It seems as if every time we turn around, there’s news that dogs are being trained for yet another task, which is always good to hear. Depending on the breed, most dogs enjoy being given something to do, especially if there’s a reward involved.

From sniffing out illness, bombs, insects decimating crops, or tracking pests responsible for causing significant damage to priceless works of art, dogs are on the job all across the globe.

English Springer Spaniel
Photo: Pixabay/braden91

Wildlife Conservation

Now, dogs are being trained to seek out the great crested newt, a species protected under rules overseen by Natural England, a public body in the U.K. sponsored by the Department for Environment, Food, and Rural Affairs.

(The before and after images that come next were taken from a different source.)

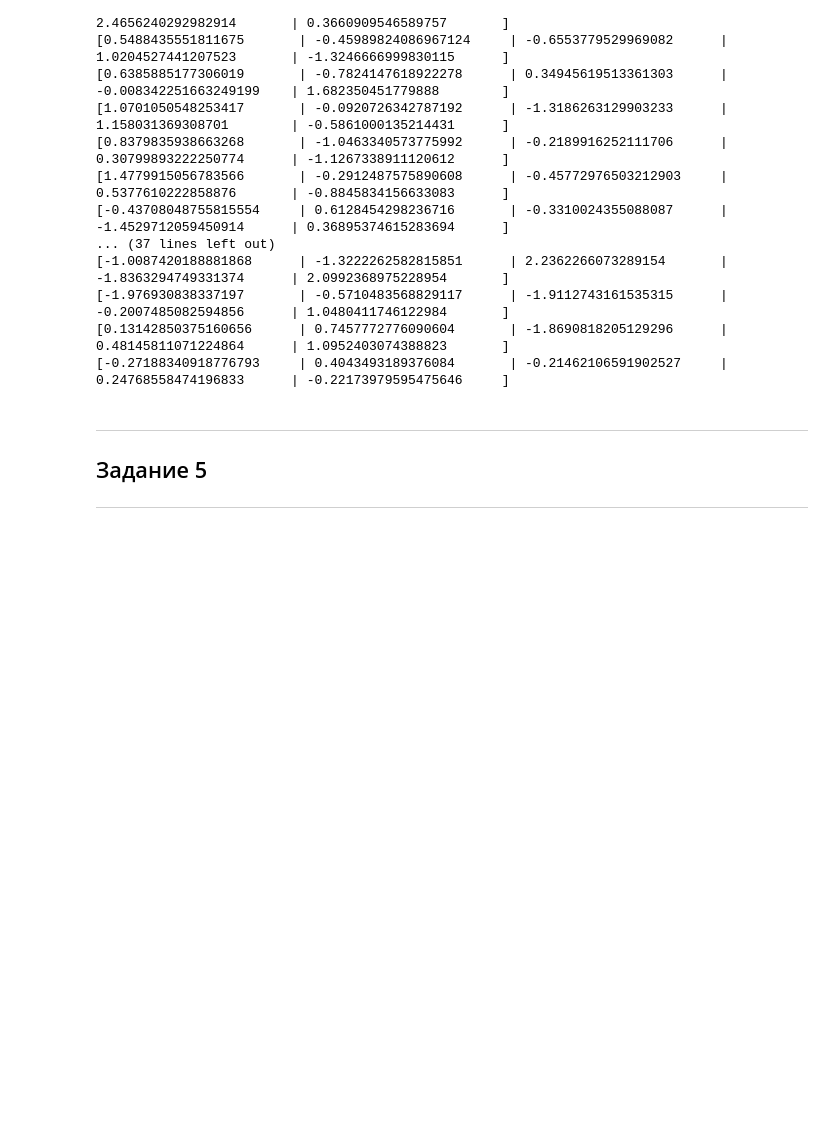
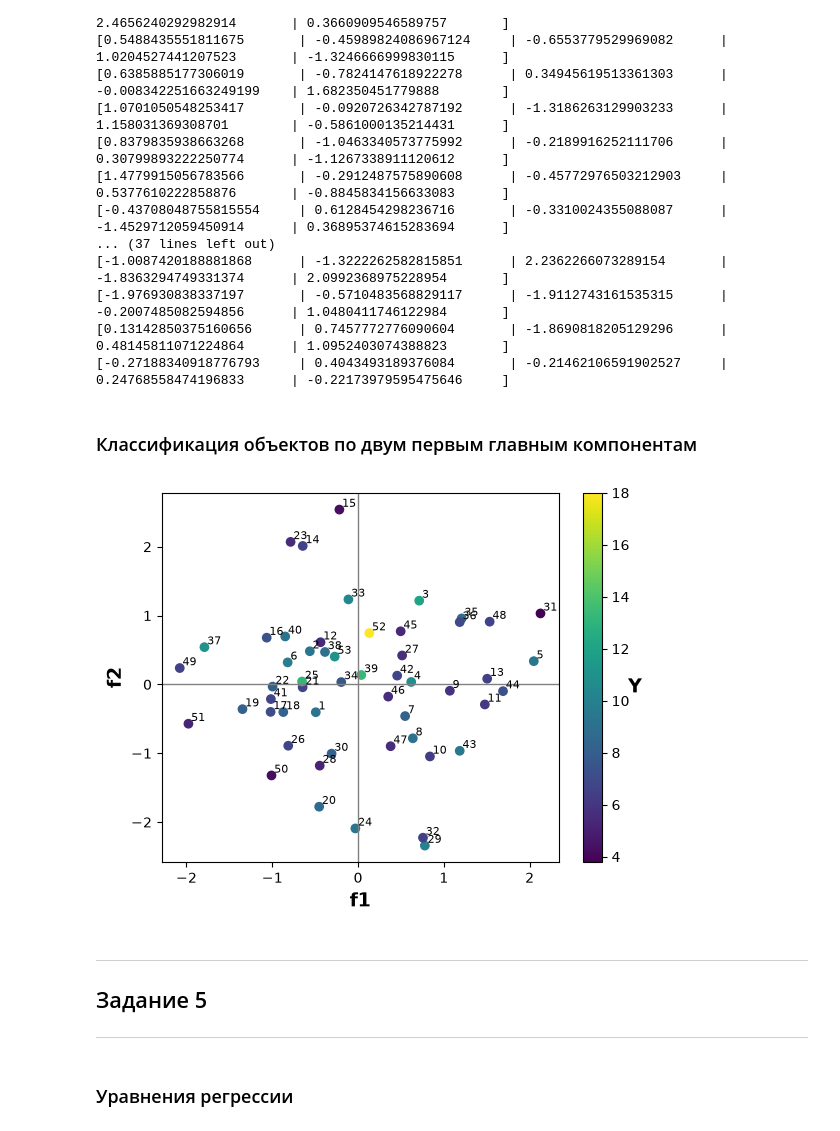
Before and after one commit to Cyber-Limon/Methods_of_statistical_data_processing___UUST, a Jupyter notebook: МСОИ, лабораторные работы/МСОИ, л.р. 3/MoSDP_3.ipynb, the cells around one changed output. Saved outputs shown, nothing was run; the diff lists cells and outputs as text; code cells hidden in the pictures; blank space fills up the shorter version.

```diff
--- a/МСОИ, лабораторные работы/МСОИ, л.р. 3/MoSDP_3.ipynb
+++ b/МСОИ, лабораторные работы/МСОИ, л.р. 3/MoSDP_3.ipynb
@@ -16,7 +18,7 @@ from MoSDP_operations import *
 # %% [markdown]
 ### Получение данных варианта
 # %%
-variant  = 15 # int(input("Введите номер варианта: "))
+variant  = int(input("Введите номер варианта: "))
 var_data = get_data(variant)
 # %% [markdown]
 ### Подготовка данных
@@ -152,13 +154,10 @@ print(f"Корни характеристического уравнения: {c
 # %%
-first_component = []
+print(f"{" " * 20} | Собственное значение | Свой вклад (%) | Суммарный вклад (%)")
+print("-" * 85)
 
 sum_l = 0
-for l in components:
-    if sum_l / k < 0.6:
-        sum_l += l
-        first_component.append(l)
-    else:
-        break
+for v in range(len(components)):
+    sum_l += components[v]
 
-print(f"Первые ({len(first_component)} << {k}) главные компоненты: {first_component}; вклад: {sum_l / k}")
+    print(f"Главная компонента {v + 1} | {components[v]:20.3f} | {components[v] / k * 100:14.2f} | {sum_l / k * 100:19.2f}")
 # %% [output]
@@ -244,7 +249,30 @@ matrix_output(F)
 [-1.976930838337197       | -0.5710483568829117      | -1.9112743161535315      | -0.2007485082594856      | 1.0480411746122984       ]
 [0.13142850375160656      | 0.7457772776090604       | -1.8690818205129296      | 0.48145811071224864      | 1.0952403074388823       ]
 [-0.27188340918776793     | 0.4043493189376084       | -0.21462106591902527     | 0.24768558474196833      | -0.22173979595475646     ]
+# %% [markdown]
+### Классификация объектов по двум первым главным компонентам
+# %%
+f1, f2 = transpose(F)[0], transpose(F)[1]
+
+schedule = plt.scatter(f1, f2, c=Y, cmap='viridis')
+label    = plt.colorbar(schedule)
+label.set_label("Y", fontsize=14, fontweight='bold', rotation=0)
+
+plt.axhline(0, color='gray', linewidth=1)
+plt.axvline(0, color='gray', linewidth=1)
+
+plt.xlabel("f1", fontsize=14, fontweight='bold')
+plt.ylabel("f2", fontsize=14, fontweight='bold')
+
+for i in range(n):
+    plt.annotate(str(i + 1), (f1[i], f2[i]), textcoords="offset points", xytext=(2, 2), fontsize=8)
+
+plt.show()
+# %% [output]
+[figure, added]
 # %% [markdown]
 ---
 ## Задание 5
 ---
+# %% [markdown]
+### Уравнения регрессии
```
Also changed, not shown: parts of 4 cells of this notebook.
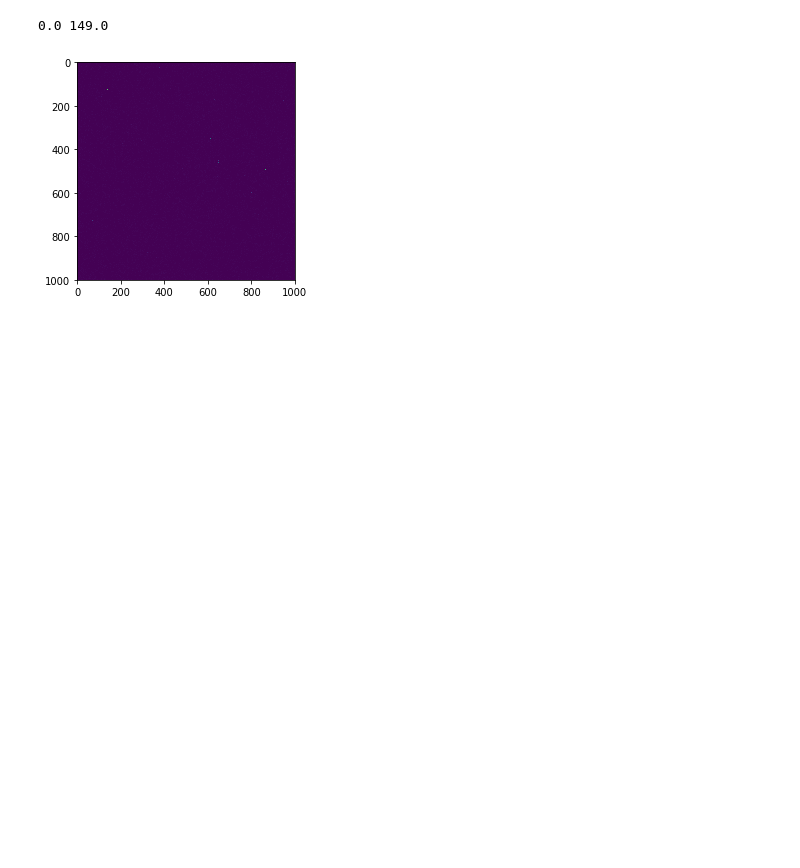
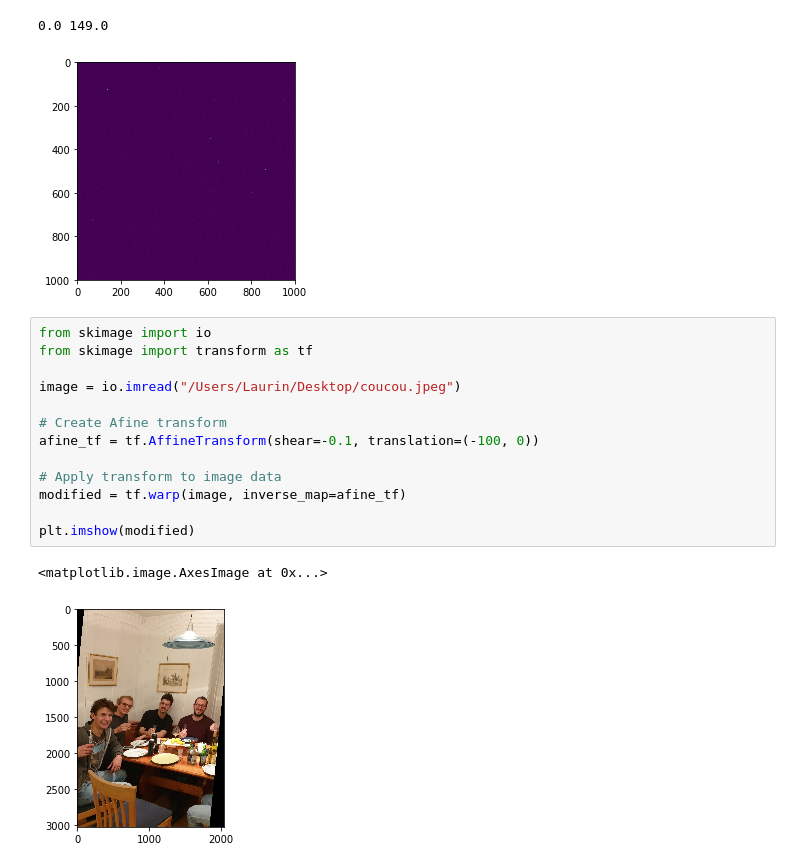
Before and after one commit to sansavenir/cil-cosmology-2020, a Jupyter notebook: tools/inspect.ipynb, the cells around one changed output. Saved outputs shown, nothing was run; the diff lists cells and outputs as text; blank space fills up the shorter version.

```diff
--- a/tools/inspect.ipynb
+++ b/tools/inspect.ipynb
@@ -168,3 +199,19 @@ plt.show()
 # %% [output]
 0.0 149.0
 [figure]
+# %%
+from skimage import io
+from skimage import transform as tf
+
+image = io.imread("/Users/Laurin/Desktop/coucou.jpeg")
+
+# Create Afine transform
+afine_tf = tf.AffineTransform(shear=-0.1, translation=(-100, 0))
+
+# Apply transform to image data
+modified = tf.warp(image, inverse_map=afine_tf)
+
+plt.imshow(modified)
+# %% [output]
+<matplotlib.image.AxesImage at 0x...>
+[figure, added]
```
Also changed, not shown: parts of 3 cells of this notebook, 16 other files.
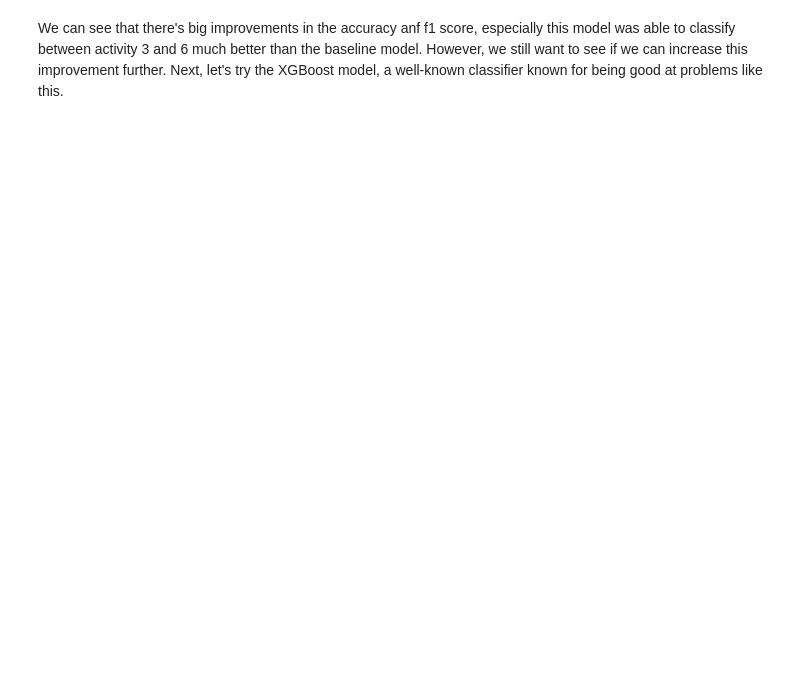
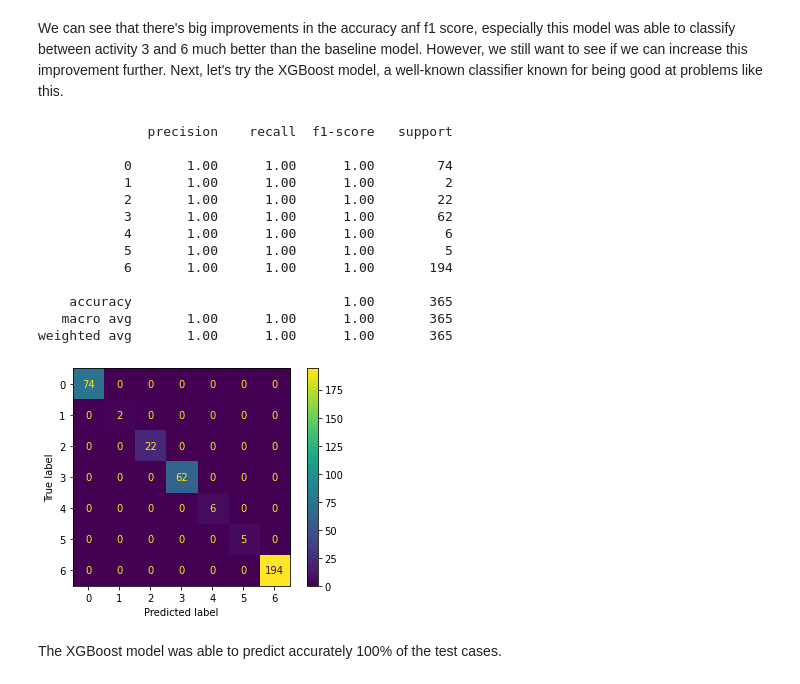
Before and after one commit to hvrlxy/HAR, a Jupyter notebook: notebooks/train_basic_stats.ipynb, the cells around one changed output. Saved outputs shown, nothing was run; the diff lists cells and outputs as text; code cells hidden in the pictures; blank space fills up the shorter version.

```diff
--- a/notebooks/train_basic_stats.ipynb
+++ b/notebooks/train_basic_stats.ipynb
@@ -119,2 +122,34 @@ plt.show()
 # %% [markdown]
 We can see that there's big improvements in the accuracy anf f1 score, especially this model was able to classify between activity 3 and 6 much better than the baseline model. However, we still want to see if we can increase this improvement further. Next, let's try the XGBoost model, a well-known classifier known for being good at problems like this.
+# %%
+# initialize XGBoost classifier
+xgb = XGBClassifier()
+# transform the y_train and Y-test class values to start from 0 instead of 1
+y_transformed_train = [i - 1 for i in y_train]
+y_transformed_test = [i - 1 for i in y_test]
+# fit the model
+xgb.fit(X_train, y_transformed_train)
+# predict the test dataset
+y_pred = xgb.predict(X_test)
+# print out the report
+print(classification_report(y_transformed_test, y_pred))
+# draw the confusion matrix
+plot_confusion_matrix(xgb, X_test, y_transformed_test)
+plt.show()
+# %% [output]
+              precision    recall  f1-score   support
+
+           0       1.00      1.00      1.00        74
+           1       1.00      1.00      1.00         2
+           2       1.00      1.00      1.00        22
+           3       1.00      1.00      1.00        62
+           4       1.00      1.00      1.00         6
+           5       1.00      1.00      1.00         5
+           6       1.00      1.00      1.00       194
+
+    accuracy                           1.00       365
+   macro avg       1.00      1.00      1.00       365
+weighted avg       1.00      1.00      1.00       365
+[figure, added]
+# %% [markdown]
+The XGBoost model was able to predict accurately 100% of the test cases.
```
Also changed, not shown: parts of 7 cells of this notebook.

Like gopher turtles in Florida, construction can be held up due to the existence of certain species, and developers have to spend time searching for and relocating them before construction projects can begin.

When it comes to the newts, experts say it’s difficult to find these small amphibians when they’re on land because they spend so much of their time below the surface, making them difficult to detect before projects begin in earnest. Because of this, an English springer spaniel named Freya has been trained to locate the protected species in advance.

English Springer Spaniel
Photo: Pixabay/Amorhunter

Sniffer Dogs

Nicola Jayne Glover, a Ph.D. student studying ecology at the University of Salford in the U.K., and her colleagues worked with Freya to train her to recognize the smell of live newts. Per the Guardian, they were able to accomplish this by directing the newts’ scent through open pipes of varying lengths, which helped Freya learn and distinguish their unique odor.
In more than 16 trial runs, Freya was able to detect great crested newts up to 2 meters away, with an 87 percent success rate.

great crested newt
Photo: Pixabay/u_3heuehh9

Endangered Species

Seen exclusively in Europe, the amphibians have experienced dramatic declines in population over the last 60 years despite receiving protection under both U.K. and EU law. Their difficulty to detect has likely contributed to their loss of habitat and lives. According to The Conversation, these newts perform important functions which inadvertently benefit humankind.

One way is through the cycling of nutrients from water to land and back again, which contributes to soil fertility. They also eat small biting insects like midges that are responsible for transmitting diseases such as bluetongue to livestock.

English Springer Spaniel
Photo: Pixabay/D_Theodora

English Springer Spaniels

The American Kennel Club points out that these sweet dogs were developed to work closely with humans, and that they’re highly trainable people-pleasers. Originally bred as hunting dogs, they were used to flush out or “spring” game and retrieve it.

They crave company and are miserable when ignored. Considered polite dogs, Springers are good with kids and their fellow mammals. They are also eager to join in any family activity, including long walks, games of chase or playing fetch, and swimming are among their favorite pastimes.

People, Pets & Planet

Help where it’s needed most at GreaterGood for free!